Linear and rotational stages are responsible for the positioning of the object sensor above the surface. Here, two linear stages, in radial (R) and in vertical direction (Z), position the sensor in the measurement volume, while a rotational stage (T) facilitates the vertical measurement in relation to the surface.

The object sensor is measuring the distance to the object under test. While the geometrical design shape of the surface is being captured, the object rotates by means of an additional air-bearing spindle. This leads to a measuring trajectory along a spiral path on the design surface.

However, during the measurement not just the distance from object to sensor must be measured, but in addition, the exact position in the measurement volume for each acquired data point. To achieve this, (as shown in Fig4) three reference sensors and a robust metrology frame with highly accurate reference mirrors are necessary. Thanks to the shown positions of two linear and one cylindrical reference mirrors, the absolute position of the object sensors in the measuring volume can be measured uninterruptedly. The reference sensors are positioned in a way that Abbe errors of the first order (caused by mechanical movement of the stages, they influence the measuring distance) can be compensated completely.

3d Non-contact Profilometer LUPHOscan Working Principle
Fig4: Working principle

System Configuration and Accuracy

The LUPHOScan systems standard sizes go from 120 mm, 260 mm to 420 mm maximum measurable diameter of the surface under test. Larger systems measuring 600 mm or up to 850 mm in diameter are available, too. On the other end, there is a smaller system especially for the smartphone camera market that is designed to measure 50 mm max. The LUPHOScan (standard sizes) have an absolute PV form accuracy of 30 nm up to 30°, 70 nm up to 70° and 100 nm up to 90° surface slope (3 sigma each).
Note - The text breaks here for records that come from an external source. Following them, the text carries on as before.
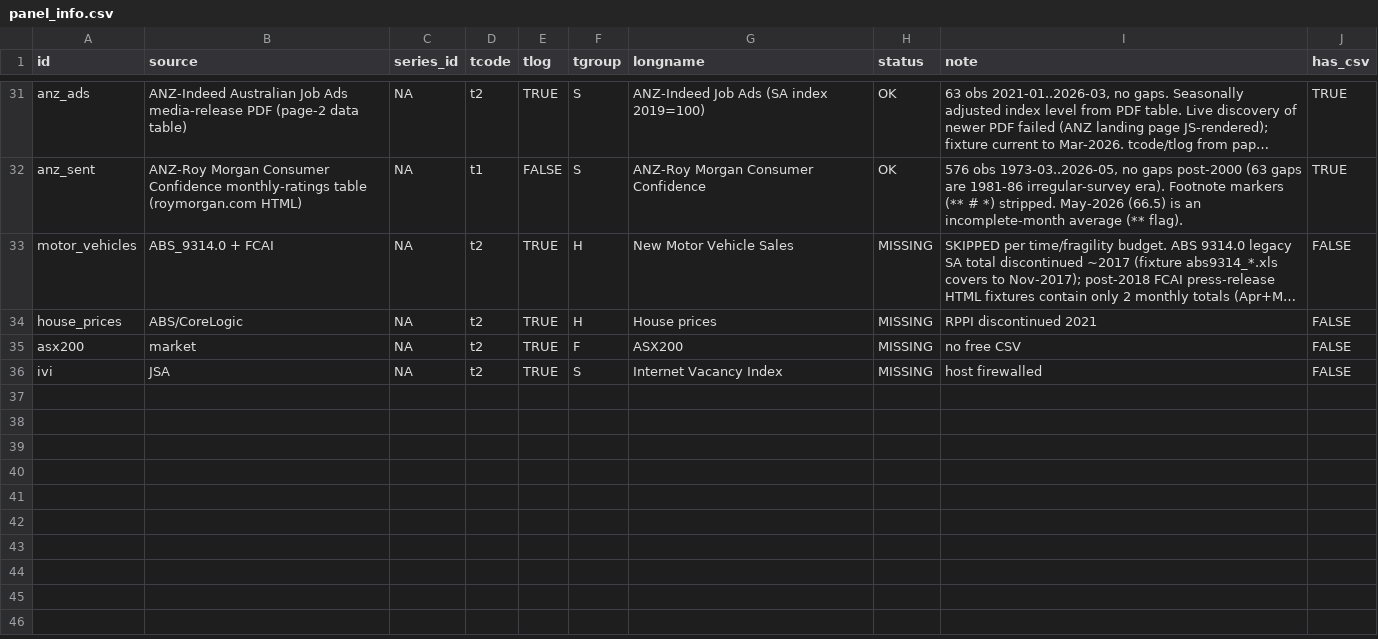
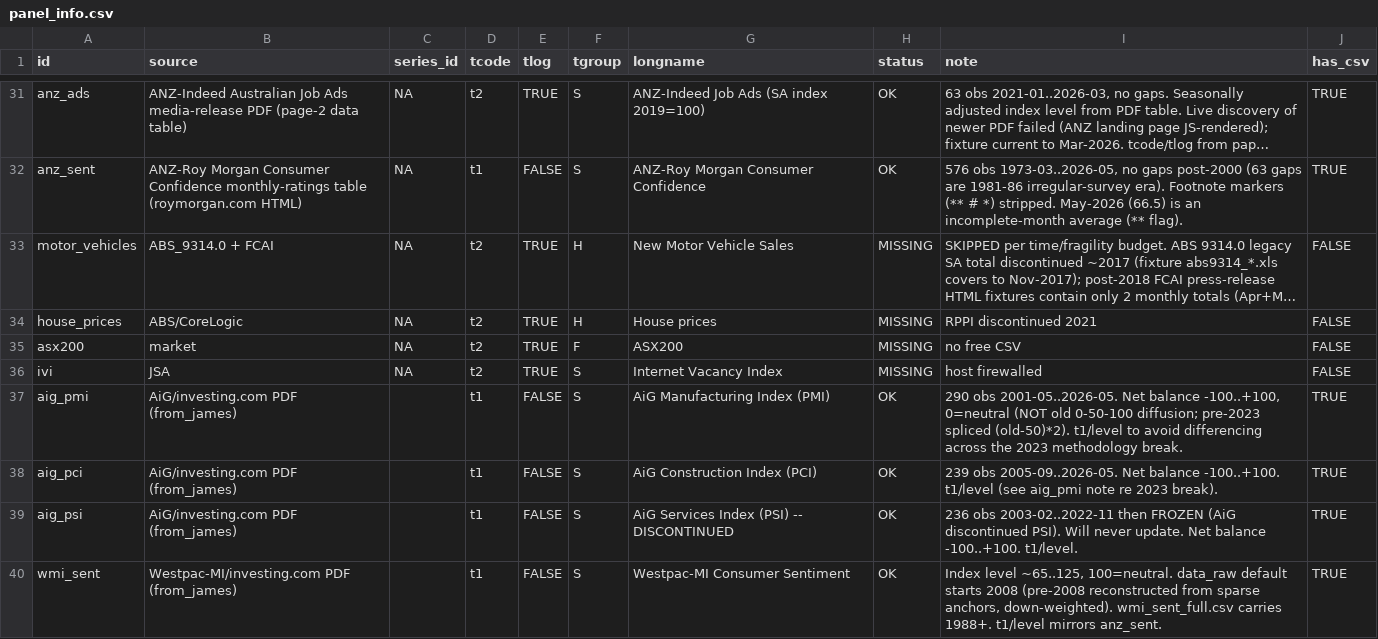
Before and after one commit to adrasyn/nowcasting, a CSV file: nowcasting_v2/seed/panel_info.csv, drawn as a sheet; only a part is shown, gaps mark what is left out; long unchanged cells end in …; the diff names each change by its address in the sheet, - before the commit and + after, or states it on an @@ line.

```diff
--- a/nowcasting_v2/seed/panel_info.csv
+++ b/nowcasting_v2/seed/panel_info.csv
+row 37: aig_pmi | AiG/investing.com PDF (from_james) |  | t1 | FALSE | S | AiG Manufacturing Index (PMI) | OK | 290 obs 2001-05..2026-05. Net balance -100..+100, 0=neutral (NOT old 0-50-100 diffusion; pre-2023 spliced (old-50)*2). t1/level to avoid differencing across the 2023 methodology break. | TRUE
+row 38: aig_pci | AiG/investing.com PDF (from_james) |  | t1 | FALSE | S | AiG Construction Index (PCI) | OK | 239 obs 2005-09..2026-05. Net balance -100..+100. t1/level (see aig_pmi note re 2023 break). | TRUE
+row 39: aig_psi | AiG/investing.com PDF (from_james) |  | t1 | FALSE | S | AiG Services Index (PSI) -- DISCONTINUED | OK | 236 obs 2003-02..2022-11 then FROZEN (AiG discontinued PSI). Will never update. Net balance -100..+100. t1/level. | TRUE
+row 40: wmi_sent | Westpac-MI/investing.com PDF (from_james) |  | t1 | FALSE | S | Westpac-MI Consumer Sentiment | OK | Index level ~65..125, 100=neutral. data_raw default starts 2008 (pre-2008 reconstructed from sparse anchors, down-weighted). wmi_sent_full.csv carries 1988+. t1/level mirrors anz_sent. | TRUE
```
Also changed, not shown: nowcasting_v2/data_raw/nab_cond.csv, nowcasting_v2/data_raw/nab_conf.csv, 11 other files.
The typical cycle time for a standard size object of a LUPHOScan 260 system is below 8 minutes including setup time. Thanks to the scanning approach, the system has a great flexibility and does not need any hardware setup changes with varying object design: Just enter the aspheric coefficients of the object under test to the software (or load from a previous measurement) and start the measurement. There is no limit in deviation to sphericity.

Example: Fig5 shows repeat measurements of a hemisphere over 13 hours, of course without any recalibration in-between. In red the measured power error and in blue the PV value are shown. PV easily stays in a band of +/-10 nm, power in a band of +/- 20 nm, which highlights the long-term stability of LUPHOScan systems.

Data of a Hemisphere Repeat Measurement
Fig5: Example Data of a Hemisphere Repeat Measurement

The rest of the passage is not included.